MATERIAL PROVIDED →
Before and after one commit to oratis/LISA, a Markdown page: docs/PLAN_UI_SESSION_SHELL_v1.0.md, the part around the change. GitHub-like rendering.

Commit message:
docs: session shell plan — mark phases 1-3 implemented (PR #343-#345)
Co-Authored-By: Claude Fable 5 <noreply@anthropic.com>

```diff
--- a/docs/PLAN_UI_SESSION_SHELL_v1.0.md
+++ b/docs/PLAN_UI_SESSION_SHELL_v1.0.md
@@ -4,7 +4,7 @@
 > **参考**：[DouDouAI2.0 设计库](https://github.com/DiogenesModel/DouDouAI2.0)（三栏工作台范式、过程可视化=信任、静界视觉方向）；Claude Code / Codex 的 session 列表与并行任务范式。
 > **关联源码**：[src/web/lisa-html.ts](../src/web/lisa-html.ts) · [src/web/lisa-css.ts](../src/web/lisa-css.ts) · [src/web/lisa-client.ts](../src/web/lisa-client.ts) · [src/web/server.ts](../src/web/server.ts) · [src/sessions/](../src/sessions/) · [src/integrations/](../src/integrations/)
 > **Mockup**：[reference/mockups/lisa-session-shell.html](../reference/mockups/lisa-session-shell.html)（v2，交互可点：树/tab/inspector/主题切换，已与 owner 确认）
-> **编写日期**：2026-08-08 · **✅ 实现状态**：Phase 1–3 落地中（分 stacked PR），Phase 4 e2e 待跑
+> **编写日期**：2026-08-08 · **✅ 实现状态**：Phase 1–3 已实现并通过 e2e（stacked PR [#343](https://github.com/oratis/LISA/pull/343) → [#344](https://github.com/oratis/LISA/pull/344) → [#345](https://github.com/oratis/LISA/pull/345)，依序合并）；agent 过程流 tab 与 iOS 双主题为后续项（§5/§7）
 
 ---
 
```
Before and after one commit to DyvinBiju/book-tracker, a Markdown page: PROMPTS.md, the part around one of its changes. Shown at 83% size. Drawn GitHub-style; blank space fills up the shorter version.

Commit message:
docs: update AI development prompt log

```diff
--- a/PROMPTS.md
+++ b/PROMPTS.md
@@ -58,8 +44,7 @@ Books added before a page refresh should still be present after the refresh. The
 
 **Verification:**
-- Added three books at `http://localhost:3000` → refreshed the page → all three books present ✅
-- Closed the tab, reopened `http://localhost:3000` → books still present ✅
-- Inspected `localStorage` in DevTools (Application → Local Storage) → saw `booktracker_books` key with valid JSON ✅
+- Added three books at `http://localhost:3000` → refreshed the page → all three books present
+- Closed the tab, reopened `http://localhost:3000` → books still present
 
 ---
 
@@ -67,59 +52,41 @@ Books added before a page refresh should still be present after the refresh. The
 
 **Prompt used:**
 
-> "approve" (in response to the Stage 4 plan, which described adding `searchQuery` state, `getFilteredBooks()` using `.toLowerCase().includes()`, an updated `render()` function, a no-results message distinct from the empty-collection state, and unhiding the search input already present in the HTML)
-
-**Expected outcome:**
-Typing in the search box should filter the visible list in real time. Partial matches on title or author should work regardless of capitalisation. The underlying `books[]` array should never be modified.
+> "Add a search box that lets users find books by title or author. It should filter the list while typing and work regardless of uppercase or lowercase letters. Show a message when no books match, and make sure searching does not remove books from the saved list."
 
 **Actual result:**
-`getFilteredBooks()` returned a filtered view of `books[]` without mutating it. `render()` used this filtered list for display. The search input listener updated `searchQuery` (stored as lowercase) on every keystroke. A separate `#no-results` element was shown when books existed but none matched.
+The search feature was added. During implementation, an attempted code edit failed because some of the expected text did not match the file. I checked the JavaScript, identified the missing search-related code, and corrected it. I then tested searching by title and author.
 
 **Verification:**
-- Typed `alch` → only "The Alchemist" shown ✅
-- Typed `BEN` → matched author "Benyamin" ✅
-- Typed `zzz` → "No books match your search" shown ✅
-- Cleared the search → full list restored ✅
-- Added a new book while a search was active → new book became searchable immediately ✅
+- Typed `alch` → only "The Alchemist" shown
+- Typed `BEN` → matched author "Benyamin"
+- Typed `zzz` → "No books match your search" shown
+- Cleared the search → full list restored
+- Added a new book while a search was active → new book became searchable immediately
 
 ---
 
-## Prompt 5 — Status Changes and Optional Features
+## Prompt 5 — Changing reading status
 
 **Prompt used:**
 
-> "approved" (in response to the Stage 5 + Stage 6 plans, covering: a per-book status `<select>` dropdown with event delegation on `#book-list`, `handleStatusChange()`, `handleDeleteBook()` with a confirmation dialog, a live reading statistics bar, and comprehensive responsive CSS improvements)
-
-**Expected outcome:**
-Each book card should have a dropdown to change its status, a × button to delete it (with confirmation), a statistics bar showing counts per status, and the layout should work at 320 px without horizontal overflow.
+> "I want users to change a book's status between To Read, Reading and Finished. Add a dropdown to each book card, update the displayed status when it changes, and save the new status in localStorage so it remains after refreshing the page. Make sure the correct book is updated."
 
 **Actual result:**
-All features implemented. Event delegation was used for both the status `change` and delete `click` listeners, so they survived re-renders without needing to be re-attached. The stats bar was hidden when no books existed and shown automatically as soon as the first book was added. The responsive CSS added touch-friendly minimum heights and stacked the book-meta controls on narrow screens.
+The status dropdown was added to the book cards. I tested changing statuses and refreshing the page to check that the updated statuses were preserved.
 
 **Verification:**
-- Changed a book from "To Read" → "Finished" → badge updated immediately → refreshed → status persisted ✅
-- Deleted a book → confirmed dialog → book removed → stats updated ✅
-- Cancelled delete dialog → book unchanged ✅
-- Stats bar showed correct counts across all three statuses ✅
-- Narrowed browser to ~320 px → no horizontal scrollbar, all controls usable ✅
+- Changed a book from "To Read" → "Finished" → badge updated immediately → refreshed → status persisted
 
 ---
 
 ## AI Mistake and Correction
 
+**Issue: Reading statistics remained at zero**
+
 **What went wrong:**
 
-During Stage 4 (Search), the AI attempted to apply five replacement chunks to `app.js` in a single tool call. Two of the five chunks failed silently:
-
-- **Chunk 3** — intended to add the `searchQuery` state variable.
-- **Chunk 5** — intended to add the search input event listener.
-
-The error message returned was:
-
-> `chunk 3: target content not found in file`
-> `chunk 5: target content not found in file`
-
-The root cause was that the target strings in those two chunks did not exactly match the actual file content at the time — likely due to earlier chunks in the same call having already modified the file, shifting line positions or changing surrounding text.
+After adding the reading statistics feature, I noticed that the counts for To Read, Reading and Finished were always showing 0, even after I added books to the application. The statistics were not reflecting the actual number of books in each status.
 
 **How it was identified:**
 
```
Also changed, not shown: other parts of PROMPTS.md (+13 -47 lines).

WHAT YOU HAVE TO DO →
Tally the lines of the material that contain the word "Typed" and say the number, nothing more.

RESULT BELOW →
6